Mashing-up with Google Translator October 10, 2007

Have you ever though about your website or blog to be in multiple languages? Although the language that most people speak is English there might be people who would like to read your web in Russian or Chinese.

Google (as well as some others) provide language tools allowing to translate any text or a website in a particular language to a number of other languages. However, if you want to make your site directly multilingual using these tools, you want to put the translate links directly to your website and customize the translation parameters. This is not as straightforward as one would expect. Also, when you supply the URL to the Google translator you get the entirely browsable website in the other language, however, there is always this annoying banner on the top of each page: “this page was automatically translated from…”. If you want to see how this works for my website, just go to the bottom of this page and clink on one of the flag images.

For example, for a website in English the following code enables the German language link where you place it.

<form action="">
  <script language="javascript">
     var u = location.href;
     var r = new.RegExp("u=(.*)", "");
     if (r.test(location.href)) {
        r = r.exec(location.href);
        u = RegExp.$1;
     document.write ("<input name='u' value="+u+"
  <input name="hl" type="hidden" value="en">
  <input name="ie" type="hidden" value="UTF8">
  <input name="langpair" type="hidden" value="">   

  <!- language links from English to other languages ->
  <input id="flag" name="langpair" 
  <!--- other language links go here --->

To place other language links just add other input elements with id “flag” and change src attribute for the image of the flag, title for the language name, and value in a form “en|lang” where lang is the language code (“de” for German, “it” for Italian, “es” for Spanish and so on).

The reason why you need to use the JavaScript code is that when you click the German language link and the page is translated, you get the new page URL as something like

When the page is loaded the script extracts the real URL of your page and creates a parameter with name “u” with the value of proper URL of your page. This is necessary for subsequent clicks on the language links so that the real URL of your page is passed to the Google translator.

The only problem remains with the translation itself.

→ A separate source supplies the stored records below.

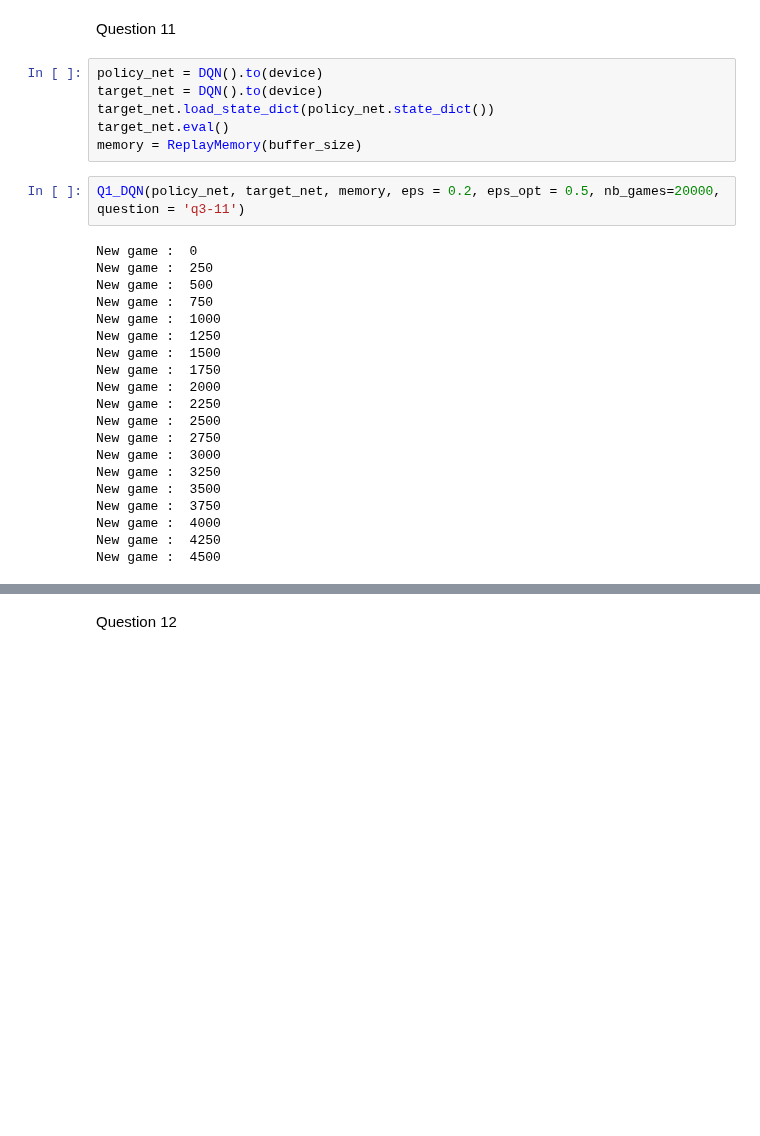
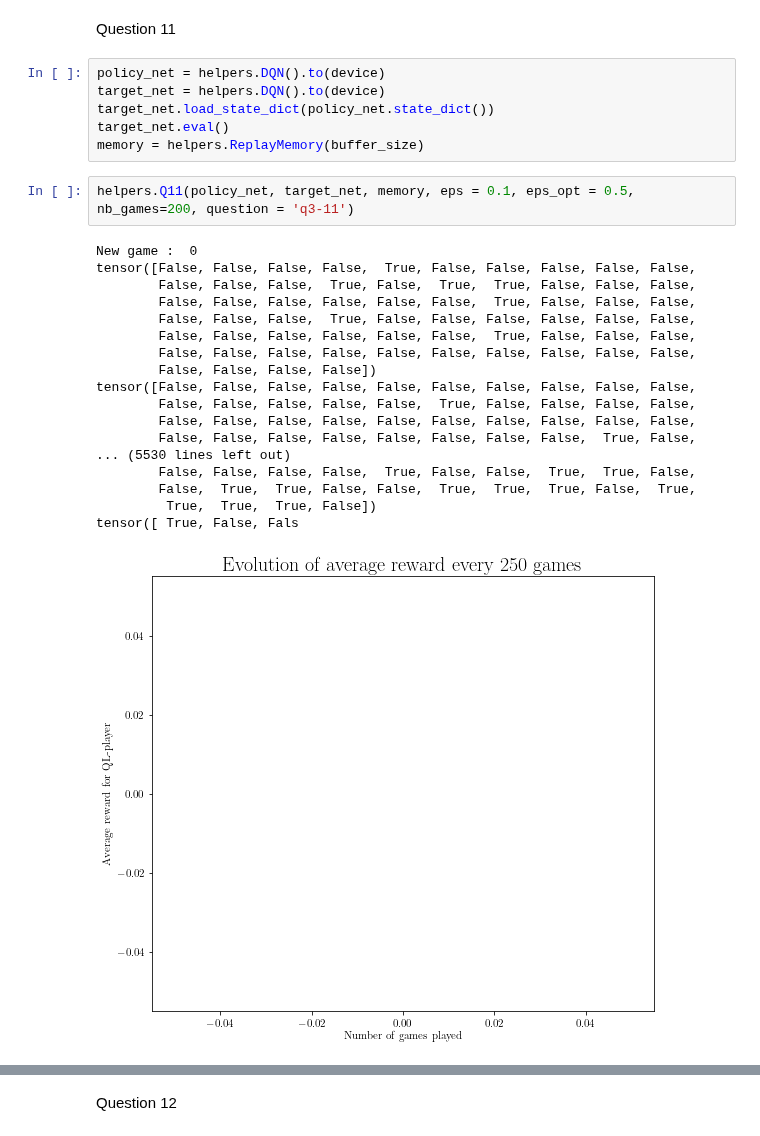
Before and after one commit to louisPoulain/ANN_NIM, a Jupyter notebook: DQN copy 2.ipynb, the cells around one changed output, grey strips where cells are left out. Saved outputs shown, nothing was run; the diff lists cells and outputs as text; blank space fills up the shorter version.

```diff
--- a/DQN copy 2.ipynb
+++ b/DQN copy 2.ipynb
@@ -324,30 +177,29 @@ def Q1_DQN(policy_net, target_net, memory, nb_games = 20000, eps = 0.2, eps_opt
 # %% [markdown]
 Question 11
 # %%
-policy_net = DQN().to(device)
-target_net = DQN().to(device)
+policy_net = helpers.DQN().to(device)
+target_net = helpers.DQN().to(device)
 target_net.load_state_dict(policy_net.state_dict())
 target_net.eval()
-memory = ReplayMemory(buffer_size)
+memory = helpers.ReplayMemory(buffer_size)
 # %%
-Q1_DQN(policy_net, target_net, memory, eps = 0.2, eps_opt = 0.5, nb_games=20000, question = 'q3-11')
+helpers.Q11(policy_net, target_net, memory, eps = 0.1, eps_opt = 0.5, nb_games=200, question = 'q3-11')
 # %% [output]
 New game :  0
-New game :  250
-New game :  500
-New game :  750
-New game :  1000
-New game :  1250
-New game :  1500
-New game :  1750
-New game :  2000
-New game :  2250
-New game :  2500
-New game :  2750
-New game :  3000
-New game :  3250
-New game :  3500
-New game :  3750
-New game :  4000
-New game :  4250
-New game :  4500
+tensor([False, False, False, False,  True, False, False, False, False, False,
+        False, False, False,  True, False,  True,  True, False, False, False,
+        False, False, False, False, False, False,  True, False, False, False,
+        False, False, False,  True, False, False, False, False, False, False,
+        False, False, False, False, False, False,  True, False, False, False,
+        False, False, False, False, False, False, False, False, False, False,
+        False, False, False, False])
+tensor([False, False, False, False, False, False, False, False, False, False,
+        False, False, False, False, False,  True, False, False, False, False,
+        False, False, False, False, False, False, False, False, False, False,
+        False, False, False, False, False, False, False, False,  True, False,
+... (5530 lines left out)
+        False, False, False, False,  True, False, False,  True,  True, False,
+        False,  True,  True, False, False,  True,  True,  True, False,  True,
+         True,  True,  True, False])
+tensor([ True, False, Fals
+[figure, added]
```
Also changed, not shown: parts of 3 cells of this notebook, 18 other files.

The Google translator translates everything which appears in the page. It would be very handy if the translation tool recognizes a special markup preserving the original text in the original language (such as names).